[an error occurred while processing this directive]
BBC News
watch One-Minute World News
Last Updated: Tuesday, 5 April, 2005, 04:18 GMT 05:18 UK
Saudi battle 'kills top suspects'
Saudi security forces
Saudi security forces have been cracking down on alleged militants
Two of Saudi Arabia's most wanted fugitives were among at least seven militants killed in a two-day gun battle, say reports in the country.

Abdulkarim al-Mejjati and Saud Homoud al-Oteibi were on a list of 26 suspects wanted by the government, said Saudi-owned al-Arabiya television.

Fighting erupted after police officers surrounded a house in the northern town of al-Ras on Sunday morning.

More than 50 Saudi officers were injured, said officials.

Saudi security forces have been waging a campaign against Islamic militants blamed for a series of attacks on foreign workers and government offices.
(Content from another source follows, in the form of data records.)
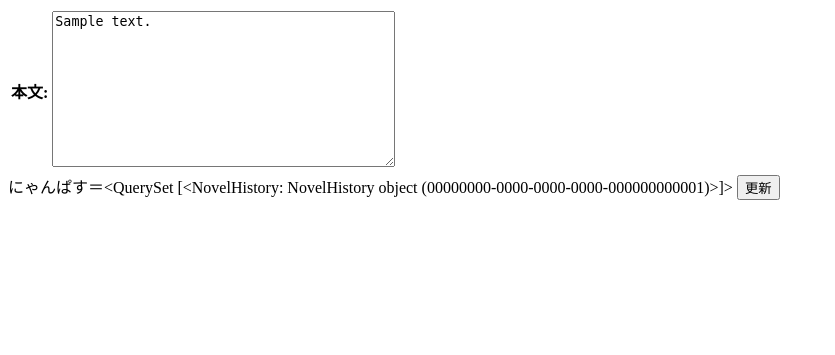
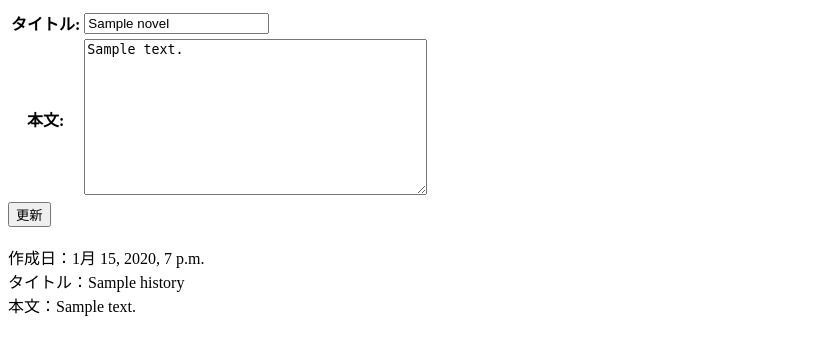
Before and after one commit to osechitan/NovelHub, a Django app: page /novel-update/00000000-0000-0000-0000-000000000001/ in a window 1280 px wide. Shown: the top 355 px of the page, without its empty margins (0-835 px from the left). Run offline with Django 3.2, Linux system fonts and the light colour scheme; a user stored in the database is signed in; tables that the repository leaves empty hold one stand-in row (values such as "Sample post"); lists and menus that the app fills with data are empty.

Commit message:
edit update function

```diff
--- a/NovelEditor/forms.py
+++ b/NovelEditor/forms.py
@@ -13,14 +13,3 @@ class NovelCreateForm(forms.ModelForm):
 
     def __init__(self, *args, **kwargs):
         super().__init__(*args, **kwargs)
-
-
-class NovelUpdateForm(forms.ModelForm):
-    class Meta:
-        model = NovelHistory
-        fields = ('body',)
-
-    def __init__(self, *args, **kwargs):
-        print('formのprintarg={}'.format(args))
-        print('formのprintkwargs={}'.format(kwargs))
-        super().__init__(*args, **kwargs)
--- a/NovelEditor/models.py
+++ b/NovelEditor/models.py
@@ -23,8 +23,9 @@ class NovelHistory(models.Model):
 
     id = models.UUIDField(primary_key=True, default=uuid.uuid4, editable=False)
     novel_id = models.ForeignKey(Novel, verbose_name='小説ID', on_delete=models.CASCADE)
+    title = models.CharField(verbose_name='タイトル', max_length=255, null=True)
     body = models.TextField(verbose_name='本文', null=True)
-    created_at = models.DateTimeField(verbose_name='作成日')
+    created_at = models.DateTimeField(verbose_name='作成日', auto_now_add=True)
 
 
 class NovelInfo(models.Model):
--- a/NovelEditor/views.py
+++ b/NovelEditor/views.py
@@ -6,9 +6,6 @@ from django.views import generic
 from .models import Novel
 from .models import NovelHistory
 from .forms import NovelCreateForm
-from .forms import NovelUpdateForm
-from django.utils import timezone
-from django.db.models import Max
 
 logger = logging.getLogger(__name__)
 
@@ -51,86 +48,39 @@ class NovelCreateView(LoginRequiredMixin, generic.CreateView):
     success_url = reverse_lazy('NovelHub:novel_list')
 
     def form_valid(self, form):
-
-        version = Novel.objects.filter(user=self.request.user).aggregate(latest_version=Max('version'))
         novel = form.save(commit=False)
         novel.user = self.request.user
         novel.updated_at = timezone.now()
-        # novel.version = version['latest_version'] + 1
         novel.save()
-        # messages.success(self.request, '日記を作成しました。')
+
         return super().form_valid(form)
 
     def form_invalid(self, form):
-        # messages.error(self.request, "日記の作成に失敗しました。")
         return super().form_invalid(form)
 
 
-class NovelUpdateView(LoginRequiredMixin, generic.CreateView):
-    model = NovelHistory
+class NovelUpdateView(LoginRequiredMixin, generic.UpdateView):
+    model = Novel
     template_name = 'novel_update.html'
-    form_class = NovelUpdateForm
-
-    def get_initial(self):
-        novel = Novel.objects.filter(id=self.kwargs['pk'])
-        initial = super().get_initial()
-        # initial["title"] = novel[0].title
-        initial["body"] = novel[0].body
-        return initial
+    form_class = NovelCreateForm
 
     def get_context_data(self, **kwargs):
         context = super().get_context_data(**kwargs)
         context.update({
-            'history': NovelHistory.objects.filter(novel_id=self.kwargs['pk'])
+            'history': NovelHistory.objects.filter(novel_id=self.kwargs['pk']).all()[:5]
         })
         return context
 
     def form_valid(self, form):
 
-        # version = Novel.objects.filter(user=self.request.user).aggregate(latest_version=Max('version'))
-        novel_history = form.save(commit=False)
         novel = Novel.objects.get(id=self.kwargs['pk'])
+        novel_history = NovelHistory()
         novel_history.novel_id = novel
-        novel_history.created_at = timezone.now()
-        novel_history.updated_at = timezone.now()
-        # novel.version = version['latest_version'] + 1
+        novel_history.title = form.cleaned_data['title']
+        novel_history.body = form.cleaned_data['body']
+
         novel_history.save()
-        # messages.success(self.request, '日記を作成しました。')
         return super().form_valid(form)
 
     def get_success_url(self):
         return reverse_lazy('NovelHub:novel_detail', kwargs={'pk': self.kwargs['pk']})
-
-
-"""
-class NovelUpdateView(LoginRequiredMixin, generic.FormView):
-    model = Novel
-    template_name = 'novel_update.html'
-    form_class = NovelUpdateForm
-
-    def get_context_data(self, **kwargs):
-        context = super().get_context_data(**kwargs)
-        context.update({
-            'history': NovelHistory.objects.filter(novel_id=self.kwargs['pk'])
-        })
-        return context
-
-    def get_success_url(self):
-        return reverse_lazy('NovelHub:novel_detail', kwargs={'pk': self.kwargs['pk']})
-"""
-
-"""
-class NovelUpdateView(LoginRequiredMixin, generic.TemplateView):
-    model = Novel
-    template_name = 'novel_update.html'
-    form_class = NovelUpdateForm
-
-    def get(self, request, *args, **kwargs):
-        form = NovelUpdateForm(request.POST)
-        form.is_valid()
-        history = NovelHistory.objects.filter(novel_id=kwargs['pk'])
-        return render(request, 'novel_update.html', {'form': form, 'history': history})
-
-    def get_success_url(self):
-        return reverse_lazy('NovelHub:novel_detail', kwargs={'pk': self.kwargs['pk']})
-"""
--- a/templates/NovelEditor/novel_list.html
+++ b/templates/NovelEditor/novel_list.html
@@ -14,7 +14,7 @@
         <p>{{ novel.created_at }}</p>
         <a class="nav-link" href="{% url 'NovelHub:novel_update' novel.id %}">編集</a>
     {% empty %}
-        <p>小説がありません</p>
+        <p>まだ小説がありません</p>
         <p>自分だけの小説を書いて見ましょう！</p>
         <a class="nav-link" href="{% url 'NovelHub:novel_create' %}">執筆！</a>
     {% endfor %}
--- a/templates/NovelEditor/novel_update.html
+++ b/templates/NovelEditor/novel_update.html
@@ -10,9 +10,13 @@
         <table class="table">
             {{ form }}
         </table>
-        にゃんぱす＝{{ history }}
+        <button class="btn btn-primary" type="submit">更新</button><br /><br />
+        {% for h in history %}
+            作成日：{{ h.created_at }}<br />
+            タイトル：{{ h.title }}<br />
+            本文：{{ h.body | linebreaksbr}}<br /><br />
 
-        <button class="btn btn-primary" type="submit">更新</button>
+        {% endfor %}
 
     </form>
 </body>
```
Also changed, not shown: NovelEditor/migrations/0006_novelhistory_title.py (added).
The province of Qassim, in which al-Ras is based, is one of the most religiously conservative areas in the kingdom.

The shoot-out began early on Sunday and gunfire and grenade explosions could still be heard on Monday morning, according to witnesses.

Wanted list

State-run television interrupted regular programmes on Monday to air a statement by the interior ministry saying seven suspected militants had been killed and an eighth had been critically wounded.

The gunmen fled to a nearby building that was still under construction, provincial governor Prince Faisal bin Bandar bin Abdul-Aziz was quoted as saying.

"They were asked to surrender, but those people are known not to listen," he told state television.

The suspected militants also reportedly used grenades against their attackers and several security vehicles were damaged.

Since 2003, Islamic militants have carried out suicide bombings and fought battles with security forces.

The attacks have tended to target foreign workers in the kingdom and have been blamed on groups linked to Osama Bin Laden's al-Qaeda organisation.

Mr Oteibi and Mr Mejjati were among 26 men the Saudi authorities listed in December 2003 as being wanted in connection with the violence.

Mr Mejjati, a Moroccan, was linked to bombings in Casablanca in May 2003 and last year's Madrid train bombings, said Saudi security sources.

See the scene of the stand-off, north of Riyadh

The BBC is not responsible for the content of external internet sites


News Front Page | Africa | Americas | Asia-Pacific | Europe | Middle East | South Asia
UK | Business | Entertainment | Science/Nature | Technology | Health
Have Your Say | In Pictures | Week at a Glance | Country Profiles | In Depth | Programmes
Americas Africa Europe Middle East South Asia Asia Pacific